AUSTIN, Texas -- Fozzy Whittaker returned two kicks in high school.
Neither was all that remarkable or memorable -- and that's why what Whittaker has done in the last two games is all the more remarkable and memorable.
Put in the return spot as the primary blocker for D.J. Monroe against Oklahoma, Whittaker -– and Texas, for that matter -– benefited from a gust of wind that sent the ball in his direction and a burst of speed that signaled the winds of change in the Longhorns' return game.
Instead of blocking for Monroe, Whittaker found the ball in his hands, and 10 seconds later he found the end zone.
He was installed as the primary returner the following week against Oklahoma State. He delivered again with another 100-yard kickoff return. No one else in Texas football history had accomplished such a feat in consecutive weeks.
As a result, Whittaker a vaulted from nowhere to being the top kickoff return man in the nation, statistically speaking, with a 46.5 yard average. All this success and undiscovered talent wasn’t uncovered until it was nearly too late. Whittaker is a senior.
"I can't really say I wish I had done it," Whittaker said of returning kicks before now. "I'm happy to be on the team and contribute in any way possible and am thankful for being back there now."

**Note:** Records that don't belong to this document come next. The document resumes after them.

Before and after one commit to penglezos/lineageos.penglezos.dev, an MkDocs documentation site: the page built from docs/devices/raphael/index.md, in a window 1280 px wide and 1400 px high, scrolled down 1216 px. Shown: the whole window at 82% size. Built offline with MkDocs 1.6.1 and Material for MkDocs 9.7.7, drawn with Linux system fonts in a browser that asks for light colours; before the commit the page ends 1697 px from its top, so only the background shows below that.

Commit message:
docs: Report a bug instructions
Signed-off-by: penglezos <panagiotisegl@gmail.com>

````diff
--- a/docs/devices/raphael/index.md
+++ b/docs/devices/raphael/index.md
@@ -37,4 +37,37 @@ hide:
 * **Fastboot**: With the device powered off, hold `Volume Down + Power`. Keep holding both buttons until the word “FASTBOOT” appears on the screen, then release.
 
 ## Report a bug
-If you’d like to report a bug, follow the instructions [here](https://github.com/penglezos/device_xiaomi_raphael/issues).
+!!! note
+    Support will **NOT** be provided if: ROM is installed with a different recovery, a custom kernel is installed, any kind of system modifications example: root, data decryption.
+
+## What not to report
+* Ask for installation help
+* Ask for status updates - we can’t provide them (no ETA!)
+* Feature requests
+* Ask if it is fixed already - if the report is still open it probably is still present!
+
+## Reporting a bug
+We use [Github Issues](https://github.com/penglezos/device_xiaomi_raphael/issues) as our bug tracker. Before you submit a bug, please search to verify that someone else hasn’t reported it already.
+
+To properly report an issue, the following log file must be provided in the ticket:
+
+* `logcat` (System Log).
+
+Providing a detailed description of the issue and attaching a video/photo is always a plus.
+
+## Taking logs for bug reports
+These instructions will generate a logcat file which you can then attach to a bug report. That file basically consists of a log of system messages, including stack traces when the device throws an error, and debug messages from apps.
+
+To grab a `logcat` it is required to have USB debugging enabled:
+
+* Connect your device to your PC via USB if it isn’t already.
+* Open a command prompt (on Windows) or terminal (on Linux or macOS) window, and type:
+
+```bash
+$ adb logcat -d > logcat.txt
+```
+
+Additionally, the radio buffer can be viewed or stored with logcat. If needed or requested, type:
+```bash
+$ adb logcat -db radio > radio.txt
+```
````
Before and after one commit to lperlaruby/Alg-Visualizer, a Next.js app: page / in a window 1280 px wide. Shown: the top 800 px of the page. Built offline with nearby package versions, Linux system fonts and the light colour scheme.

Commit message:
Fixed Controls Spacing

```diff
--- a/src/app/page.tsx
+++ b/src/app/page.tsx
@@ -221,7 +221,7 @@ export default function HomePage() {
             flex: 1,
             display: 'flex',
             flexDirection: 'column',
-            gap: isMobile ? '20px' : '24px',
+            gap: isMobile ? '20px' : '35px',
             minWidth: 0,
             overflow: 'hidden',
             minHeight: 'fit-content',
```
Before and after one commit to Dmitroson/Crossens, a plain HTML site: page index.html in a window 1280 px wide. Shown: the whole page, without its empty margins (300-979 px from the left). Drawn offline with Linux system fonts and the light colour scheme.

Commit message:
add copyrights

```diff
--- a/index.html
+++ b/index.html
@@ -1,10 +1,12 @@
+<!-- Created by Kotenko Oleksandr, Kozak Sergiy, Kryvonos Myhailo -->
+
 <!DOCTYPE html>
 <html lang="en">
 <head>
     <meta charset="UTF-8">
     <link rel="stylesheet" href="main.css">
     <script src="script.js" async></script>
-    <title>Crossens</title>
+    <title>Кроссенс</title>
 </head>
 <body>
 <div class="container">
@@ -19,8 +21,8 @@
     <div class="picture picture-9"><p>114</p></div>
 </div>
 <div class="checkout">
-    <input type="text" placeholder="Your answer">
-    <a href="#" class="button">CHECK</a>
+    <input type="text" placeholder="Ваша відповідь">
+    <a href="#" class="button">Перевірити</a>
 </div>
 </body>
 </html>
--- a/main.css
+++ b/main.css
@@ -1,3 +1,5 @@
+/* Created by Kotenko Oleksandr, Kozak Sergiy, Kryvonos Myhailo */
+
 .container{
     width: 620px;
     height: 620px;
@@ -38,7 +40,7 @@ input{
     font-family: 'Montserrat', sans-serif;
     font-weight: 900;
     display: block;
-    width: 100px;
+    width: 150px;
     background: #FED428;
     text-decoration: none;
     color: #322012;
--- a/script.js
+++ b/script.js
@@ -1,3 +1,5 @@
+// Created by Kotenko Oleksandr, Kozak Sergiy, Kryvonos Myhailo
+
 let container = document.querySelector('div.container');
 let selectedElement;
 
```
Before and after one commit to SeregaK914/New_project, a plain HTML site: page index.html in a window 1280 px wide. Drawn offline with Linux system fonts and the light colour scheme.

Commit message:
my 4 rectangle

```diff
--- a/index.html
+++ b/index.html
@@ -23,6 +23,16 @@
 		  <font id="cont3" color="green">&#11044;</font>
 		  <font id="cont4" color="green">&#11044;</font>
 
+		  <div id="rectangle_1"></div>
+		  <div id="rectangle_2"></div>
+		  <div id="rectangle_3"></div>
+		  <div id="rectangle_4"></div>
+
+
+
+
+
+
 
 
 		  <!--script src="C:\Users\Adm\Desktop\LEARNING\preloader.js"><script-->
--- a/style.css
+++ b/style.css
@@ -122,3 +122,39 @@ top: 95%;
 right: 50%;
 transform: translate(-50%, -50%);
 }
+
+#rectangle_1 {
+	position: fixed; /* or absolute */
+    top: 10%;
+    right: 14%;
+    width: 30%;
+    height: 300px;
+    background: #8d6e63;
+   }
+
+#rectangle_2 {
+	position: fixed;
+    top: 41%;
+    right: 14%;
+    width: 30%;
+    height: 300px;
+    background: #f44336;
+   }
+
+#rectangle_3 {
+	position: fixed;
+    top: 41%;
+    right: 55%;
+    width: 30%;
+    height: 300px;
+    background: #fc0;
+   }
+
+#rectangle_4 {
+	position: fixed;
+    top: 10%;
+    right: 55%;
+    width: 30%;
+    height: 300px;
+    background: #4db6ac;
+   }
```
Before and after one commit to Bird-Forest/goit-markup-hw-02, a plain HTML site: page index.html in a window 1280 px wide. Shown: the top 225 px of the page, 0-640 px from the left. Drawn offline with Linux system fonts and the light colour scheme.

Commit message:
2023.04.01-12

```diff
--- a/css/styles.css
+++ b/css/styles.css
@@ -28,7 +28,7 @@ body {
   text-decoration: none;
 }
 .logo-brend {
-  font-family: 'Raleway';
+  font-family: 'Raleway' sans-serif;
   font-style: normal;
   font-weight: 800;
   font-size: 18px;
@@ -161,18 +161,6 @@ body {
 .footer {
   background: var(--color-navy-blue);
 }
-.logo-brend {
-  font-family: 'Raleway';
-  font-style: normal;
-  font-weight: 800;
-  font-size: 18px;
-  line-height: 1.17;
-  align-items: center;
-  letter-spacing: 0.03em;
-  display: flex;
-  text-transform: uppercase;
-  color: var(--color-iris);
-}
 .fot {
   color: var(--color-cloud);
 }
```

Texas is thankful, too. The Longhorns have scored five touchdowns in the past two games. Whittaker’s kickoff returns accounted for two of those.
That Whittaker even had the chance to return kickoffs was more due to circumstance than anything else.
Malcolm Williams left the team before his senior year. Christian Scott was suspended at the start of the year, then broke his wrist. Marquise Goodwin was competing in track at the start of the year. He came into the football fold during the first few weeks of the season but was out of shape for football.
Monroe was "all over the place," according to Texas coach Mack Brown.
"We really felt like we had not had Fozzy in there in the past because of injuries," Brown said. "Now Malcolm [Brown] is doing better [in the running game]; Fozzy wanted to do it. We just felt he's smart, quick, can catch, we felt he might be as good at this as he is. He's obviously been better than we anticipated, or we would have had him there four years ago."
It is difficult to second-guess such matters. Especially when the timing has been so right for Whittaker so far -- timing, along with some timely blocks that have helped in his 100-yard dashes.
"There are times I'm kind of surprised with the holes that are there," Whittaker said. "Whenever I get surprised, I just hit the acceleration, try to accelerate right through it. I know those guys. They're working hard. That's what we've been working on, hitting those holes that they create."
Creating more sensational returns will be a problem in the coming weeks. Teams most assuredly have grown wary of the potential threat Texas has in Whittaker.
"We anticipate different kind of kicks this weekend," Brown said. "We feel like we'll get some sky kicks and squibs. We really worked hard on different types of kicks this week."